Change listing data:

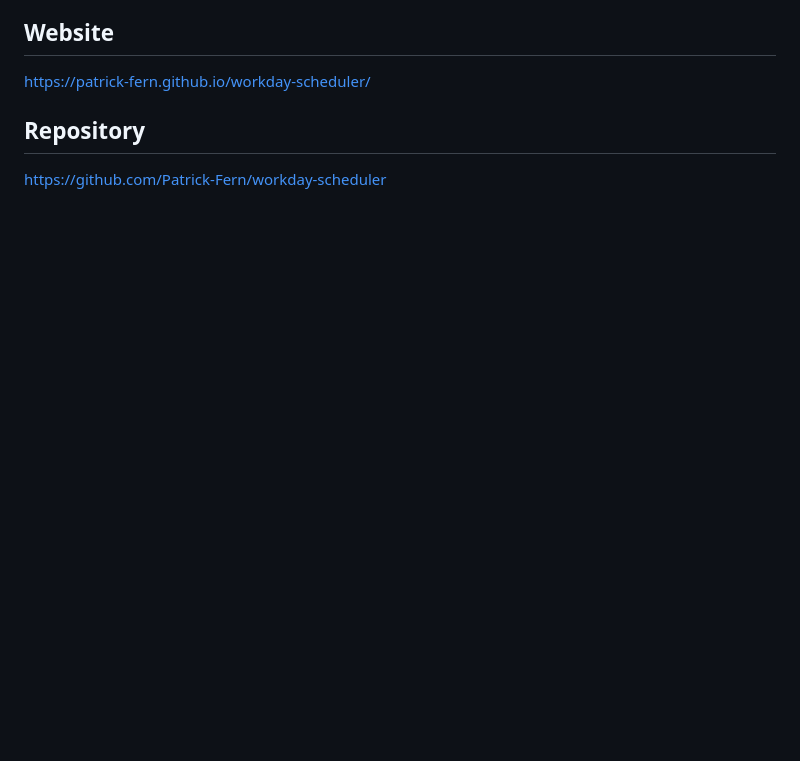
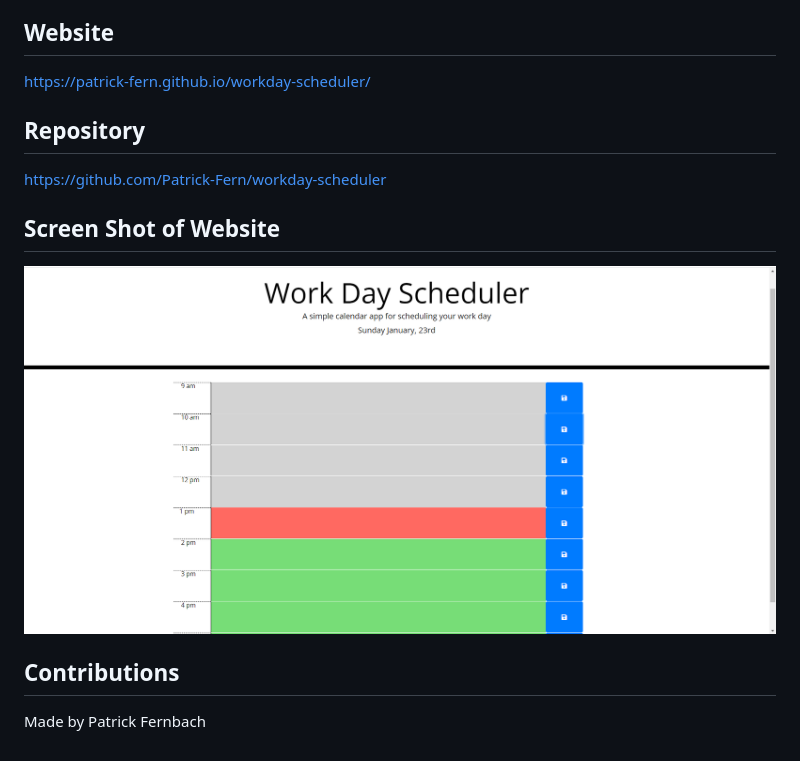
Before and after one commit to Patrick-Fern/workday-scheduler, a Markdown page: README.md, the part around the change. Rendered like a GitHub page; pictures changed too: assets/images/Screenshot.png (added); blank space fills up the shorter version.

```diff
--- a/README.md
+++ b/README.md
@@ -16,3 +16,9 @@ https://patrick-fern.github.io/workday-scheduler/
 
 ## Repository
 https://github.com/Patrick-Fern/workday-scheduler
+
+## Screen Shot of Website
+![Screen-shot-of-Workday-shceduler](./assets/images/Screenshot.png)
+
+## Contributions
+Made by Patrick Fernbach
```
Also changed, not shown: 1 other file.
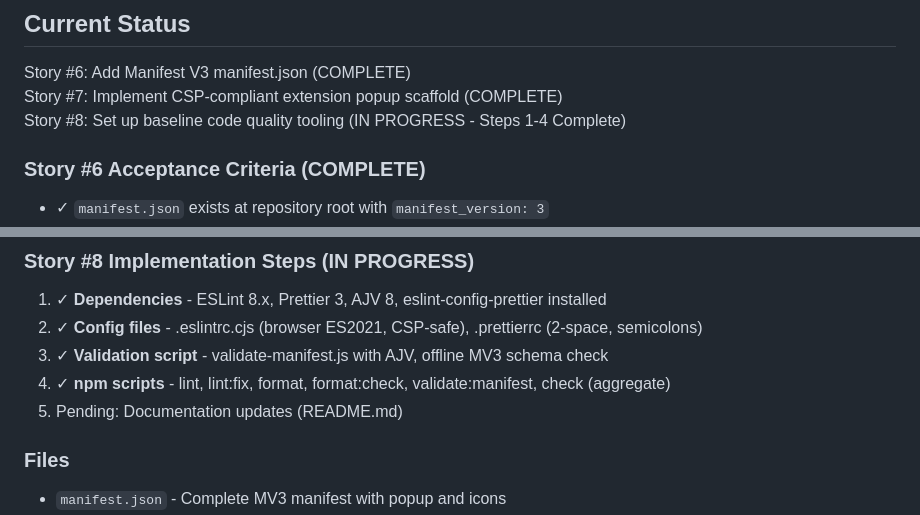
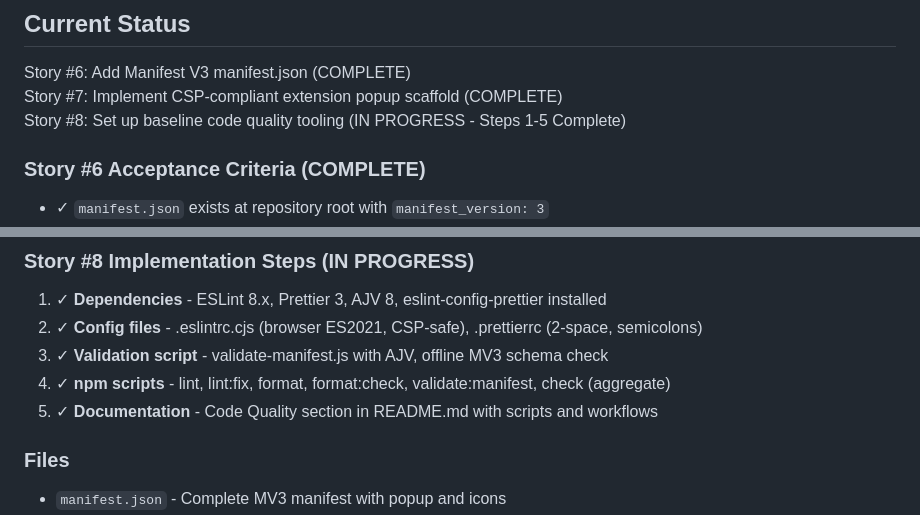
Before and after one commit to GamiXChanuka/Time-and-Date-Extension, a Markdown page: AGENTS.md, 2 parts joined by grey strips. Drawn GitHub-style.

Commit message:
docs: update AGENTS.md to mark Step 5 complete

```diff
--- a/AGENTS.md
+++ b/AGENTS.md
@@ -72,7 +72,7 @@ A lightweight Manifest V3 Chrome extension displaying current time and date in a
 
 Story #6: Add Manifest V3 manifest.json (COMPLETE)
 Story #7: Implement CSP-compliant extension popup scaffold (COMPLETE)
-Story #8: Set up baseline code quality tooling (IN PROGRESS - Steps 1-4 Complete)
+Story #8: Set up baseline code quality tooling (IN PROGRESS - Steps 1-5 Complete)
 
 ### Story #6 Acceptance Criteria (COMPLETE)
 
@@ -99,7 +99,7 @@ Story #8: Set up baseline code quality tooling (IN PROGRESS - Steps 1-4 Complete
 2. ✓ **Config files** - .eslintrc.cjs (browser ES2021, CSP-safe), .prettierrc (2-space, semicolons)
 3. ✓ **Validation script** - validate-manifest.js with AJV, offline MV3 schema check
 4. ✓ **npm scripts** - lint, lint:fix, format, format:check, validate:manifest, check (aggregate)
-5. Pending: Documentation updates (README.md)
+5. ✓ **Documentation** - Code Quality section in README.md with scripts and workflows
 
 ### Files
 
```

● **WHAT THE TASK ASKS**
Go through the entries and copy each line holding the string "changed".

● **FINISHED TASK**
Before and after one commit to Patrick-Fern/workday-scheduler, a Markdown page: README.md, the part around the change. Rendered like a GitHub page; pictures changed too: assets/images/Screenshot.png (added); blank space fills up the shorter version.
Also changed, not shown: 1 other file.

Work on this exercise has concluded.